“All the world’s a stage”
The works of William Shakespeare are a gift unto humanity, not just the English-language speaking world. The plays teach us how to love, how to scheme, how to dream, and how to change. Whether or not Shakespeare himself wrote the play Twelfth Night (performed this past Saturday by hundreds of kids from the DMV at Sidney Harman Hall) is irrelevant when it comes to what the play can teach us as humans in the world. Shakespeare Theatre Company’s program Text Alive! extends that Shakespearean gift to a group of young people and audiences that might not otherwise have the opportunity to receive such a gift.

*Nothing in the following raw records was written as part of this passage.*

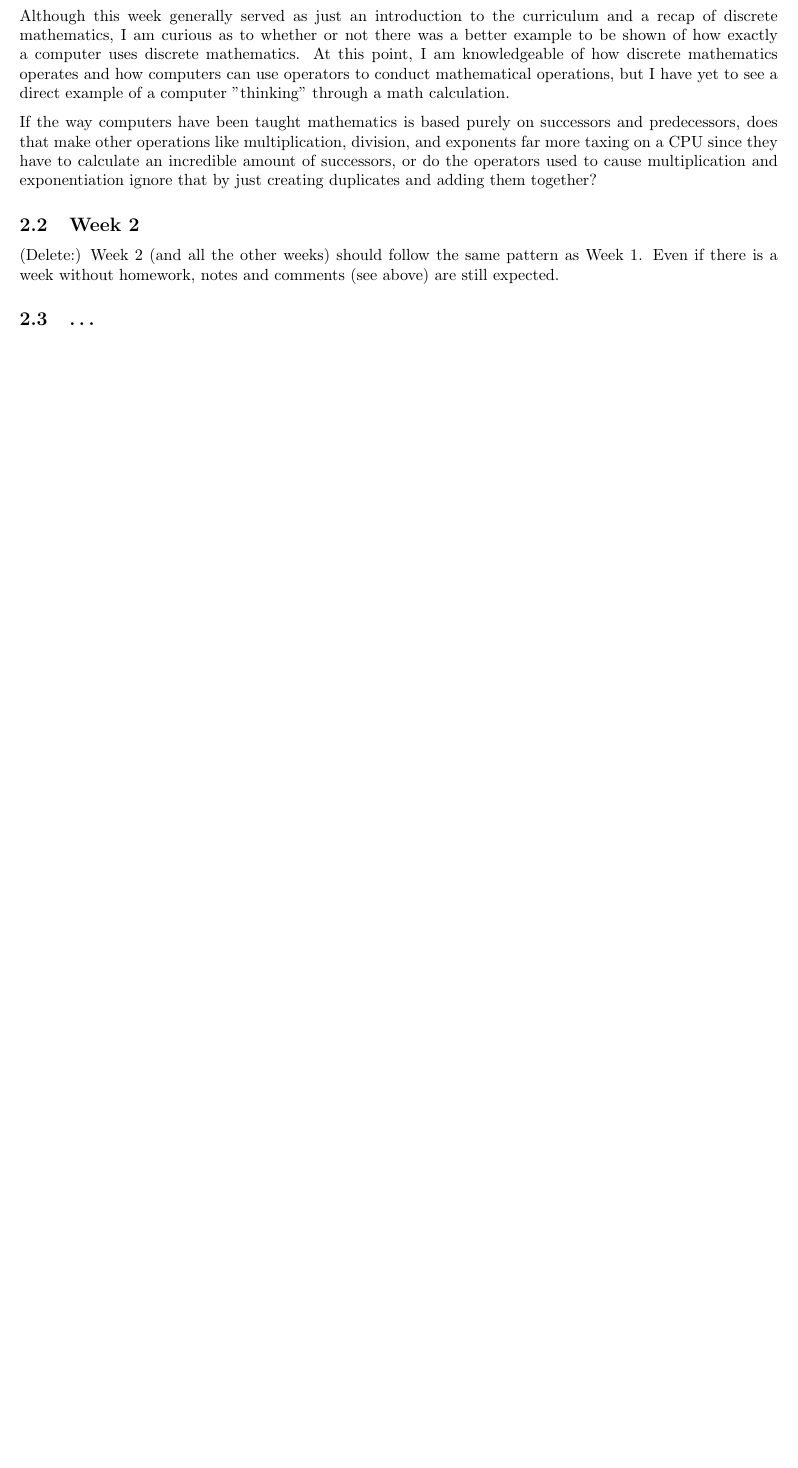
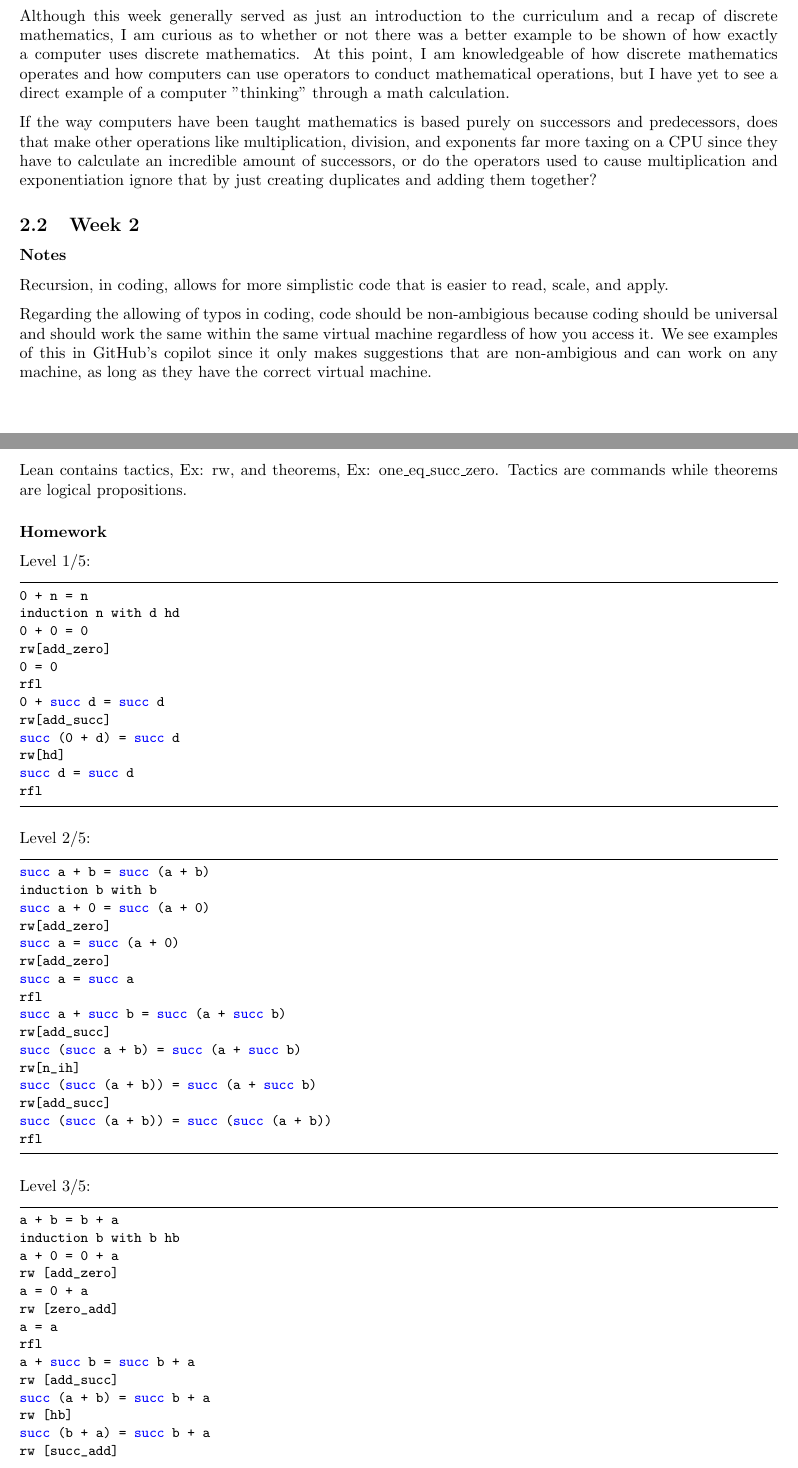
Before and after one commit to mrovengerdev/LLM-Report, a LaTeX paper (Report/report.tex): part of page 3 of 4 before the commit and two parts of pages 3 and 4 of 6 after it, the two joined at a grey line, cut so that both start at the same text, the shorter picture padded with empty space. Compiled offline with pdfLaTeX.

Commit message:
feat(Report): added week 2 of report

```diff
--- a/Report/report.tex
+++ b/Report/report.tex
@@ -198,6 +198,66 @@ If the way computers have been taught mathematics is based purely on successors
 
 \subsection{Week 2}
 
-(Delete:) Week 2 (and all the other weeks) should follow the same pattern as Week 1. Even if there is a week without homework, notes and comments (see above) are still expected.
+\subsubsection*{Notes}
 
-\subsection{\ldots}
+Recursion, in coding, allows for more simplistic code that is easier to read, scale, and apply.
+
+Regarding the allowing of typos in coding, code should be non-ambigious because coding should be universal and should work the same within the same virtual machine regardless of how you access it. We see examples of this in GitHub's copilot since it only makes suggestions that are non-ambigious and can work on any machine, as long as they have the correct virtual machine.
+
+Lean contains tactics, Ex: rw, and theorems, Ex: one\_eq\_succ\_zero. Tactics are commands while theorems are logical propositions.
+
+\subsubsection*{Homework}
+Level 1/5:
+\begin{lstlisting}
+0 + n = n
+induction n with d hd
+0 + 0 = 0
+rw[add_zero]
+0 = 0
+rfl
+0 + succ d = succ d
+rw[add_succ]
+succ (0 + d) = succ d
+rw[hd]
+succ d = succ d
+rfl
+\end{lstlisting}
+
+Level 2/5:
+\begin{lstlisting}
+succ a + b = succ (a + b)
+induction b with b
+succ a + 0 = succ (a + 0)
+rw[add_zero]
+succ a = succ (a + 0)
+rw[add_zero]
+succ a = succ a
+rfl
+succ a + succ b = succ (a + succ b)
+rw[add_succ]
+succ (succ a + b) = succ (a + succ b)
+rw[n_ih]
+succ (succ (a + b)) = succ (a + succ b)
+rw[add_succ]
+succ (succ (a + b)) = succ (succ (a + b))
+rfl
+\end{lstlisting}
+
+Level 3/5:
+\begin{lstlisting}
+a + b = b + a
+induction b with b hb
+a + 0 = 0 + a
+rw [add_zero]
+a = 0 + a
+rw [zero_add]
+a = a
+rfl
+a + succ b = succ b + a
+rw [add_succ]
+succ (a + b) = succ b + a
+rw [hb]
+succ (b + a) = succ b + a
+rw [succ_add]
+succ (b + a) = succ (b + a)
+rfl
```
Also changed, not shown: Report/report.pdf, Report/report.tex (65 more changed lines).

Performing on stage in any capacity has the power to instill confidence in a young person for life. Take into consideration that many of the students who performed on Saturday had never performed before and you have a possible reversal in a person’s trajectory and self esteem. In my own group, there were a couple of students who had told me “I can’t (perform)” and yet there they were. These students committed themselves to doing something for the first time, and with any luck and determination, it won’t be the last. Last Saturday, they weren’t just merely actors in a performance of Twelfth Night, but playwrights re-writing their own script.
A Twelfth Night Trilogy
There’s a rule in writing and storytelling known as the “rule of three” that states that anything in trilogy has a more likely impact on the reader than in pairs or alone. In the case of Twelfth Night, this Thursday will be the third iteration of the classic comedy my students will have seen or participated in just this year. We began with the Fall mainstage play, then a student performance last Saturday. Finally on Thursday we’ll culminate our involvement with Text Alive! by watching Shakespeare Theatre Company’s professional production of Twelfth Night on the very stage we performed at on Saturday. I certainly hope that by this time every one of my students will be able to closely follow the action of the play. Furthermore, seeing professional actors performing on the same stage as they did should make the experience of performing all the more meaningful and memorable.